* WHAT IS BEING ASKED
Scan the records below for the string "nyílt" and return every line where it appears.

Change detection data
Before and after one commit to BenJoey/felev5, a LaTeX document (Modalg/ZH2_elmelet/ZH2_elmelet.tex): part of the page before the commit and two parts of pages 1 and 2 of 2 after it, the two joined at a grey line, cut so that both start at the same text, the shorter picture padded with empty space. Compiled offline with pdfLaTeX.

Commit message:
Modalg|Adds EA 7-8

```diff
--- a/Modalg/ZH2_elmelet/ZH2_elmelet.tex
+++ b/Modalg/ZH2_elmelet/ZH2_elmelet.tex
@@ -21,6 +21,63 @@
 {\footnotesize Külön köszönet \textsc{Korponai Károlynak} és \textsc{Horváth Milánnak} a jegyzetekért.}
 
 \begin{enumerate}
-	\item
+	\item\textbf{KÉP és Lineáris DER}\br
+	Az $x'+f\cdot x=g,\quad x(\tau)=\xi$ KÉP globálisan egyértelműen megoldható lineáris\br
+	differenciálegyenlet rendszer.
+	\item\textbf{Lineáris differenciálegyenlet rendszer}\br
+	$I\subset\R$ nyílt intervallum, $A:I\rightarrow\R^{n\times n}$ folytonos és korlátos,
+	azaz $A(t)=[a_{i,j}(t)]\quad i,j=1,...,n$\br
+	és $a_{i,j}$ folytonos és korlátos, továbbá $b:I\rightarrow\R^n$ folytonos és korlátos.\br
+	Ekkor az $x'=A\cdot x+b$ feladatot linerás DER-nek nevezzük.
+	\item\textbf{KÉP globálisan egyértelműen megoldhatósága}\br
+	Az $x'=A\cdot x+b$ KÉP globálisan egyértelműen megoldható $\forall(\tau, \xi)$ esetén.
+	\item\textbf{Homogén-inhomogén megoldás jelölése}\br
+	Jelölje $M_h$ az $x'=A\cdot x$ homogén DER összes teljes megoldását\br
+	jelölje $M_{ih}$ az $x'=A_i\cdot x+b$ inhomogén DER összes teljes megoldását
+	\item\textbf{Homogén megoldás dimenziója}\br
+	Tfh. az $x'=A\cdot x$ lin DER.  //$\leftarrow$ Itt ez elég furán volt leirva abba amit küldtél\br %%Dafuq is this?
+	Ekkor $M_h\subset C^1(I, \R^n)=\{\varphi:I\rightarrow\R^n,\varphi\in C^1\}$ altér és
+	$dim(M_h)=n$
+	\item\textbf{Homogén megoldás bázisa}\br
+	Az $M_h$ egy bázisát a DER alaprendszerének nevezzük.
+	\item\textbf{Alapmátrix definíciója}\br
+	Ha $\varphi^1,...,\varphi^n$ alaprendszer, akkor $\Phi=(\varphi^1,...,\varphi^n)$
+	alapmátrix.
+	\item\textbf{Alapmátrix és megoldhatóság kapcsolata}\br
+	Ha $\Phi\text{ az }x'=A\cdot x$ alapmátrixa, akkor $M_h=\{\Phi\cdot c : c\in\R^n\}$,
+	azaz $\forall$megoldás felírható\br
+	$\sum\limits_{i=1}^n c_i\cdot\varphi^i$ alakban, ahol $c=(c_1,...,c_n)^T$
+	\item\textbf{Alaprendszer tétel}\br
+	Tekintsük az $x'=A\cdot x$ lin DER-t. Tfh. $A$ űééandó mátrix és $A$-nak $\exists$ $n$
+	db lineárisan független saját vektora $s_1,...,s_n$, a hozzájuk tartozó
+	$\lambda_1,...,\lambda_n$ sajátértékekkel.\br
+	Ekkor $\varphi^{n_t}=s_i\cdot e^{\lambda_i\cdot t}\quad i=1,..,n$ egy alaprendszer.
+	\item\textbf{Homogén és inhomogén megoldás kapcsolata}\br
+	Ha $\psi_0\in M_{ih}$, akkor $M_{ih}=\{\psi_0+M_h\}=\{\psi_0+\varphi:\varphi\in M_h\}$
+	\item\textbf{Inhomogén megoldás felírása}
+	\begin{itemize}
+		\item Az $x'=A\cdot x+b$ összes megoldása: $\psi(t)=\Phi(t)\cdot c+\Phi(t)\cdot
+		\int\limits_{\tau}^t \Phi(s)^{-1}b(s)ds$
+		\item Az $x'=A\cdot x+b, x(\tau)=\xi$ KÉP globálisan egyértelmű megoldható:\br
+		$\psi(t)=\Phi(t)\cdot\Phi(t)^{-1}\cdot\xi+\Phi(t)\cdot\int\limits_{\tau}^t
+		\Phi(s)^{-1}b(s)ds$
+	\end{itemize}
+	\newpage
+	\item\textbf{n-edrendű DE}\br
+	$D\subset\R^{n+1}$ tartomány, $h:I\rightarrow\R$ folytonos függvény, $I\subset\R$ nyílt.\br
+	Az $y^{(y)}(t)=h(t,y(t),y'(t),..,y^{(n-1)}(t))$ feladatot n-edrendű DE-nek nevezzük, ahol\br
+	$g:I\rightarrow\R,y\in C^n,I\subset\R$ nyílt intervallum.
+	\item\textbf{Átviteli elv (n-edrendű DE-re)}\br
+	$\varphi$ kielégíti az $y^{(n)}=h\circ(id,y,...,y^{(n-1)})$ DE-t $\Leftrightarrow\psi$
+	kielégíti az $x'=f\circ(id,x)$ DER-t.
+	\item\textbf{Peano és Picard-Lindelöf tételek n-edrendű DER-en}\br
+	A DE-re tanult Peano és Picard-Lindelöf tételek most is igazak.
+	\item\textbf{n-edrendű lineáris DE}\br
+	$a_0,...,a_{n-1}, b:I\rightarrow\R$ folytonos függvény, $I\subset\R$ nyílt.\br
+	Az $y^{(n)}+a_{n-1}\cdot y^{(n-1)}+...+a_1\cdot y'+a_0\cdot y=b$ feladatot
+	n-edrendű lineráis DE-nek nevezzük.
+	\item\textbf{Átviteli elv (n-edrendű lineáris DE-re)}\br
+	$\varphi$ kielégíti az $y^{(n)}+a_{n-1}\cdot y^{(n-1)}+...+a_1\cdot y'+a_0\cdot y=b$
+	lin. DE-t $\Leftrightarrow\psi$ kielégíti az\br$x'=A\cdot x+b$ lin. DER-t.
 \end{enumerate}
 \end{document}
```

* SOLUTION FOR THIS TASK
+	$I\subset\R$ nyílt intervallum, $A:I\rightarrow\R^{n\times n}$ folytonos és korlátos,
+	$D\subset\R^{n+1}$ tartomány, $h:I\rightarrow\R$ folytonos függvény, $I\subset\R$ nyílt.\br
+	$g:I\rightarrow\R,y\in C^n,I\subset\R$ nyílt intervallum.
+	$a_0,...,a_{n-1}, b:I\rightarrow\R$ folytonos függvény, $I\subset\R$ nyílt.\br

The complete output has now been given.